White supremacist Brenton Tarrant, who murdered 51 loyal Muslims in 2019 in New Zealand, remained unmatched on Monday as survivors and prosecutors returned to the trial during the long minutes of terror at two mosques in Christchurch. He could be sentenced to life in prison.
He may be the first person in New Zealand to be sentenced to life without trial. Australia’s Brenton Tarrant, the perpetrator of the bombing of Christchurch, will be sentenced over his fate at the end of the four – day trial, which began on Monday 24 August in Christchurch High Court.
At home in his trial, the 29-year-old Australian, who had so far attended a video conference from his high-pressure prison in Auckland, was present in court. This is the first time he has been confronted with survivors and families since the attacks on March 15, 2019.
Brenton Tarrant, silent and unconscious
Dressed in his gray prison uniform and flanked by three police officers in the booth, Brenton Tarrant remained silent and indistinct, sometimes raising his head to watch the crowd.
Prosecutor Barnaby Hawes reported a cooling of facts and explained that the accused “wanted to kill more people”. He recounted how Australians that day methodically slaughtered women, children and men while filming the murders and broadcasting it live on social media, how he ignored pleas of pity from some victims, how he had run over a body while walking from a mosque to another.
When he saw a three-year-old cling to his father’s legs, Brenton Tarrant executed him “with two precisely placed bullets,” Barnaby Hawes said. Several lawyers believe that the Australian will be the first in New Zealand to be sentenced to life in prison without the possibility of realization.
“Kill as many people as possible”
Brenton Tarrant had been arrested as he was hoping to reach Ashburton, an hour south of Christchurch, to attack a third mosque.
“One of New Zealand’s darkest days”
“He admitted that the police had gone to mosques in order to kill as many people as possible,” Barnaby Hawes said. “During the hearings (…) he explained that the attacks were motivated by his ideological convictions and that he hoped to gain fear among those he describes as ‘invaders’, especially the Muslim population and all non-European immigrants.”
Gamal Fouda, an imam from the al-Nour mosque in Christchurch, said he had “seen hatred in the eyes of a fanatical terrorist” that day. “Your hatred is not necessary,” he told the Australians.
After long denying being the author of the largest mass murder in New Zealand’s modern history, the indictment ended in March. He was convicted of the murder of 51 people, 40 attempted murders and an act of terrorism.
A very prepared attack
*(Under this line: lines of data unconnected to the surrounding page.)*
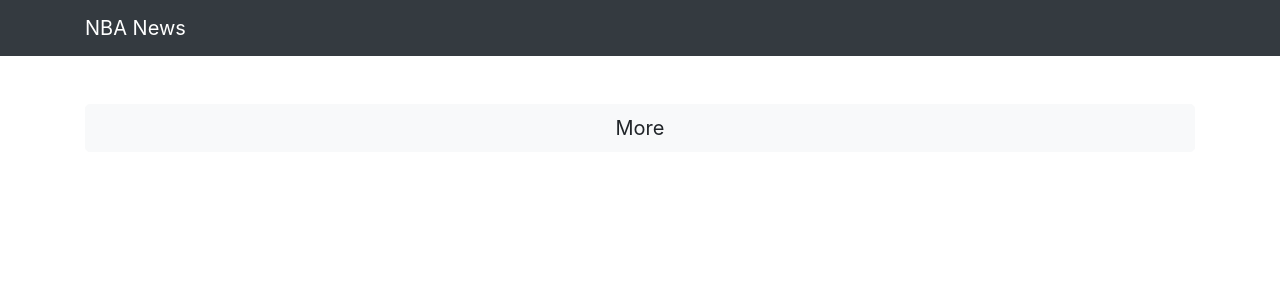
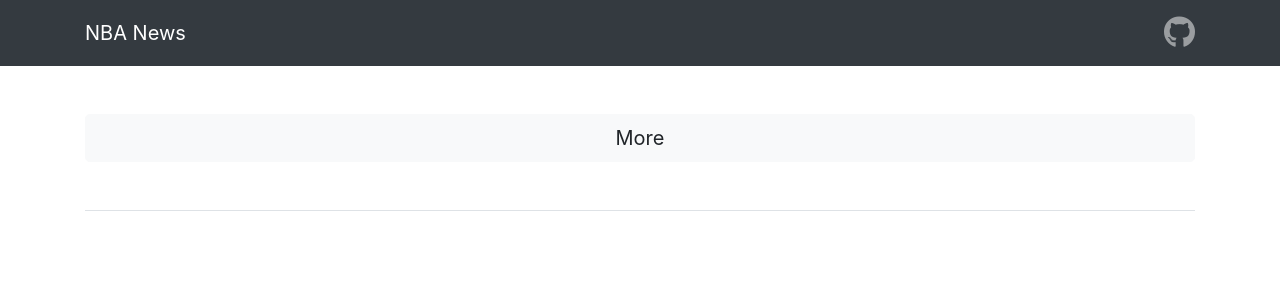
Before and after one commit to jhanjhenyi/nba-news-crawler, a Python web app: template nba_news/nba_news/templates/index.html in a window 1280 px wide. Shown: the top 300 px of the page. Run offline with Jinja, Linux system fonts and the light colour scheme; the template is opened without the code that fills it, so the values that code supplies are empty; some libraries are stand-ins or nearby versions.

Commit message:
Update base html

```diff
--- a/nba_news/nba_news/templates/base.html
+++ b/nba_news/nba_news/templates/base.html
@@ -5,6 +5,7 @@
         <meta http-equiv="X-UA-Compatible" content="IE=edge">
         <meta name="viewport" content="width=device-width, initial-scale=1">
 
+        <link rel="stylesheet" href="https://use.fontawesome.com/releases/v5.4.2/css/all.css" integrity="sha384-/rXc/GQVaYpyDdyxK+ecHPVYJSN9bmVFBvjA/9eOB+pb3F2w2N6fc5qB9Ew5yIns" crossorigin="anonymous">
         <link rel="stylesheet" href="https://stackpath.bootstrapcdn.com/bootstrap/4.1.1/css/bootstrap.min.css" integrity="sha384-WskhaSGFgHYWDcbwN70/dfYBj47jz9qbsMId/iRN3ewGhXQFZCSftd1LZCfmhktB" crossorigin="anonymous">
 
         <title>NBA News</title>
@@ -12,14 +13,27 @@
         {% block scripts %}{% endblock %}
     </head>
     <body>
-        <nav class="navbar navbar-dark bg-dark">
+        <header class="navbar navbar-dark bg-dark mb-5">
             <div class="container">
                 <a class="navbar-brand" href="/">NBA News</a>
+                <ul class="navbar-nav">
+                    <li class="nav-item">
+                        <a
+                            class="nav-link" href="https://github.com/jhanjhenyi/nba-news-crawler">
+                            <i class="fab fa-github fa-2x"></i>
+                        </a>
+                    </li>
+                </ul>
             </div>
-        </nav>
+        </header>
 
-        <div class="container mt-5">
+        <div class="container">
             {% block content %}{% endblock %}
         </div>
+
+        <footer class="container mt-5">
+            <div class="border-top">
+            </div>
+        </footer>
     </body>
 </html>
```
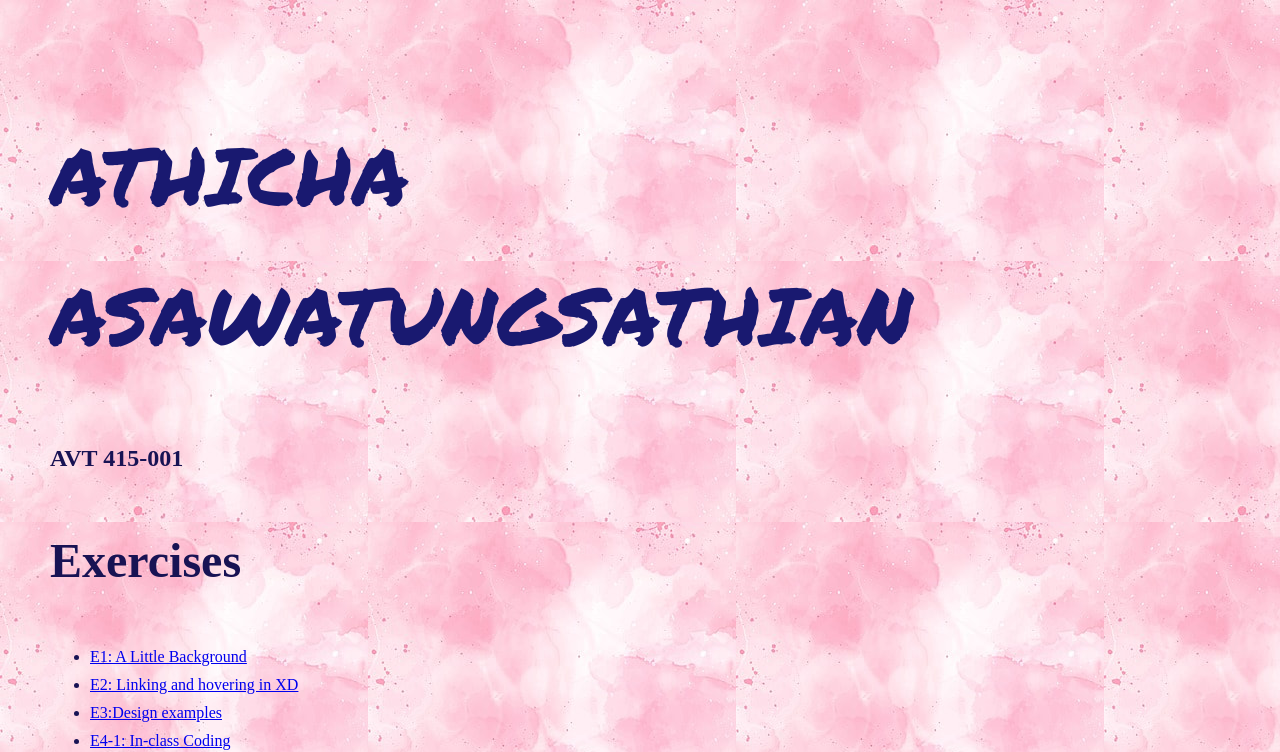
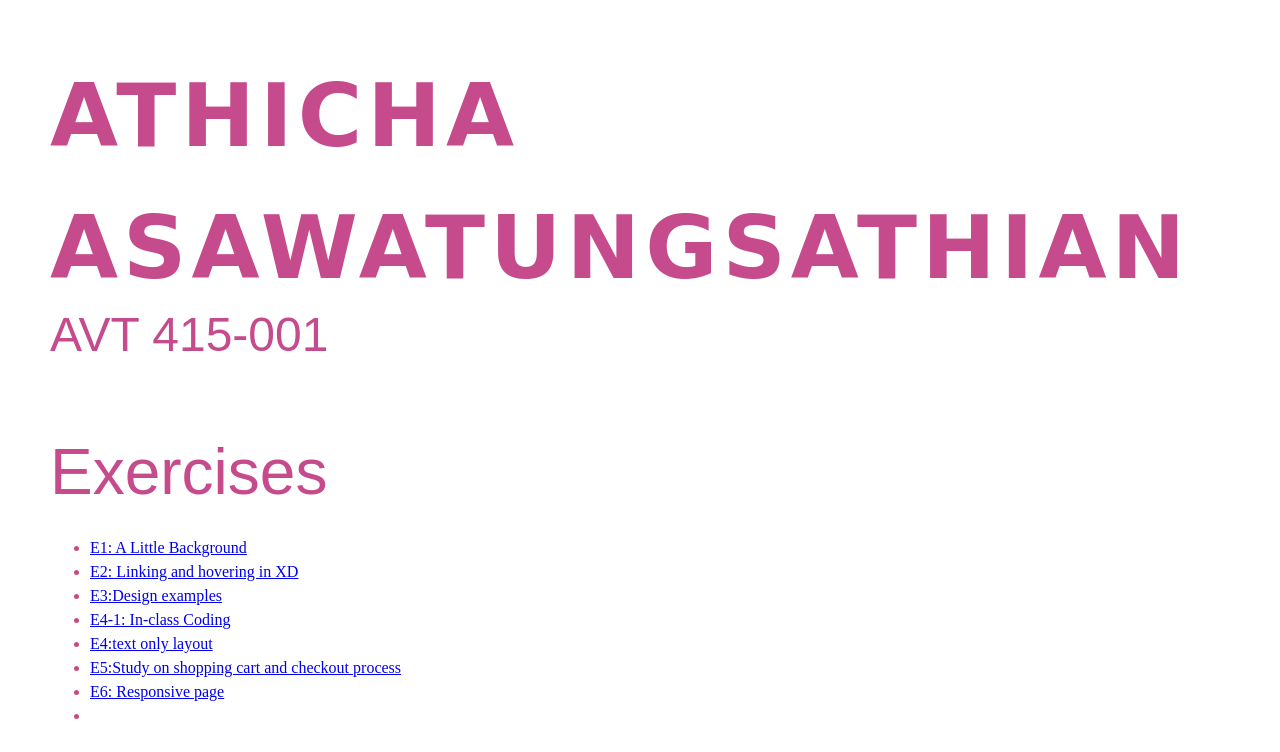
Before and after one commit to Athichamyne/avt415, a plain HTML site: page index.html in a window 1280 px wide. Shown: the top 752 px of the page. Drawn offline with Linux system fonts and the light colour scheme.

Commit message:
Update main.css

```diff
--- a/css/main.css
+++ b/css/main.css
@@ -6,31 +6,84 @@
 html {font-size: 100%;} /*16px*/
 
 body {
-  background-image: url("../pngtree-detailed-hand-painted-pink-watercolour-background-image_1470485.jpg");
-  color: #181354;
+
+  color: #C54B8C;
   margin: 0;
   padding: 50px;
-  line-height: 1.75;
+  line-height: 1.5;
 }
 h1 {
- font-family: "Permanent Marker", cursive;
-  font-weight: 400;
+  font-family: "Corinthia", cursive;
+  font-weight: 1100;
+letter-spacing: 5px;
   font-style: normal;
-  font-size: 5em;
-  color: midnightblue;
+font-size: 5.5em
 }
+
+.corinthia-bold {
+  font-family: "Corinthia", cursive;
+  font-weight: 700;
+  font-style: normal;
+}
+
 
 
 h2 {font-size: 3em;
 
+  font-family: "Corinthia", cursive;
+  font-weight: 400;
+  font-style: normal;
+ font-family: "Montserrat", sans-serif;
+  font-optical-sizing: auto;
+  font-weight: 300;
+  font-style: bold;
 }
 
-h4 {font-size: 1.5em;
+
+
+h2 {
+  font-size: 4em;
+  margin-bottom: 0.2em; /* Reduce space under the heading */
+
+}
+h4 {font-size: 2em;
 margin-top: 0;
 
+  font-family: "Montserrat", sans-serif;
+  font-optical-sizing: auto;
+  font-weight:300;
+  font-style: bold;
 }
+
+
 
 dt {
 	font-size: 2em;
 	font-weight: bold;
+
+  font-family: "Montserrat", sans-serif;
+  font-optical-sizing: auto;
+  font-weight: 300;
+  font-style: normal;
 }
+.title-wrapper {
+  text-align: center;
+  margin-bottom: 30px; /* adjust as needed */
+}
+
+h1 {
+  font-family: "Corinthia", cursive;
+  font-weight: 1100;
+  letter-spacing: 5px;
+  font-style: normal;
+  font-size: 5.5em;
+  margin: 0; /* remove extra space */
+}
+
+h4 {
+  font-family: "Montserrat", sans-serif;
+  font-weight: 400;
+  font-size: 3em;
+  margin: 0;
+  margin-top: -15px; /* pull h4 closer to h1 */
+}
```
Brenton Tarrant arrived in New Zealand in 2017, prosecutors say. He lived in Dunedin, 360 km south of Christchurch, where he had amassed an entire arsenal and bought over 7,000 ammunition.
Two months before the attacks, he had traveled to Christchurch to find the site. He had moved a drone over the al-Nour Mosque, filmed the building, its entrances and exits and made detailed notes about the journey to the Linwood Mosque.
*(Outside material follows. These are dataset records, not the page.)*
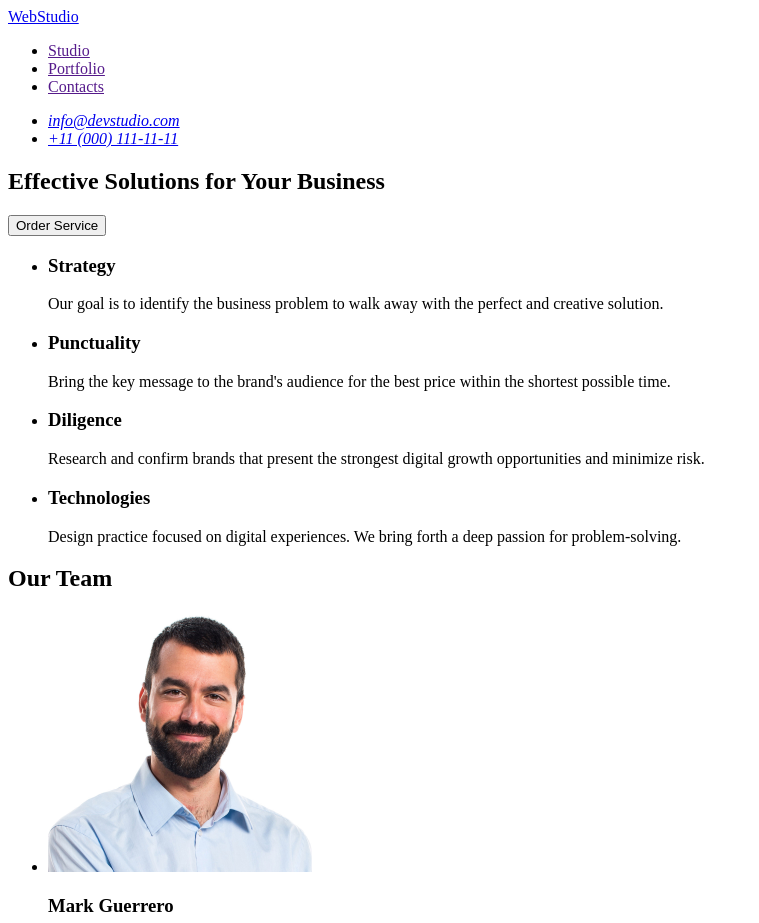
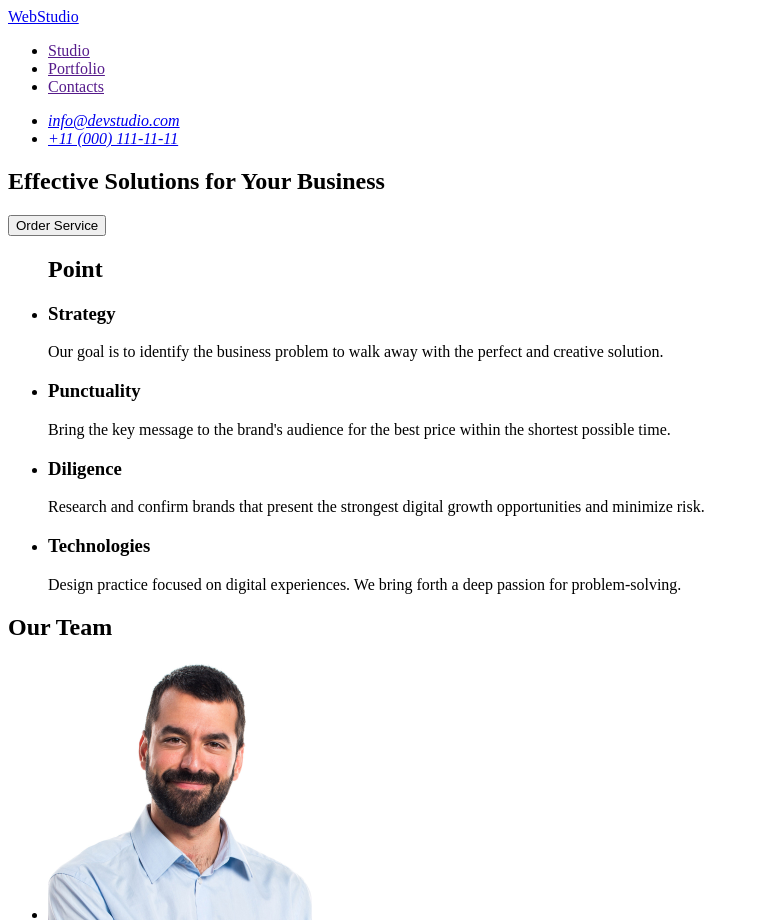
Before and after one commit to volodymyr-stuparenko/goit-markup-hw-01, a plain HTML site: page index.html in a window 1280 px wide. Shown: the top 923 px of the page, without its empty margins (0-759 px from the left). Drawn offline with Linux system fonts and the light colour scheme.

Commit message:
update-markup header-main-footer

```diff
--- a/index.html
+++ b/index.html
@@ -32,6 +32,7 @@
       </section>
       <section>
         <ul>
+          <h2>Point</h2>
           <li>
             <h3>Strategy</h3>
             <p>
```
On March 15, 2019, he had driven from Dunedin to Christchurch equipped with several semi-automatic weapons on which he had inscribed various symbols as well as references to the Crusades and the latest attacks.
He had spare magazines full of ammunition as well as jerry cans “to put on the mosques,” BarnabyHawes said. “He said he wished he had done it.”
A few minutes before taking action, he had sent his 74-page “manifesto” to an extremist website, warned his family of what to do and sent e-mails threatening several editors. against mosques.
Strict media control
Brenton Tarrant chose to defend himself without a lawyer.
Judge Cameron Mander, for his part, imposed drastic restrictions on media coverage of the proceedings to prevent the accused from using his trial as a platform to spread his hate messages.
The magistrate states in particular to the media, which do not have the right to report live the content of the hearings, what they can or cannot report.
The slaughter led the government to tighten gun laws and increase efforts to combat extremism on the Internet.
Renowned Christchurch lawyer Nigel Hamptona said the “horrific crime required extraordinary punishment”.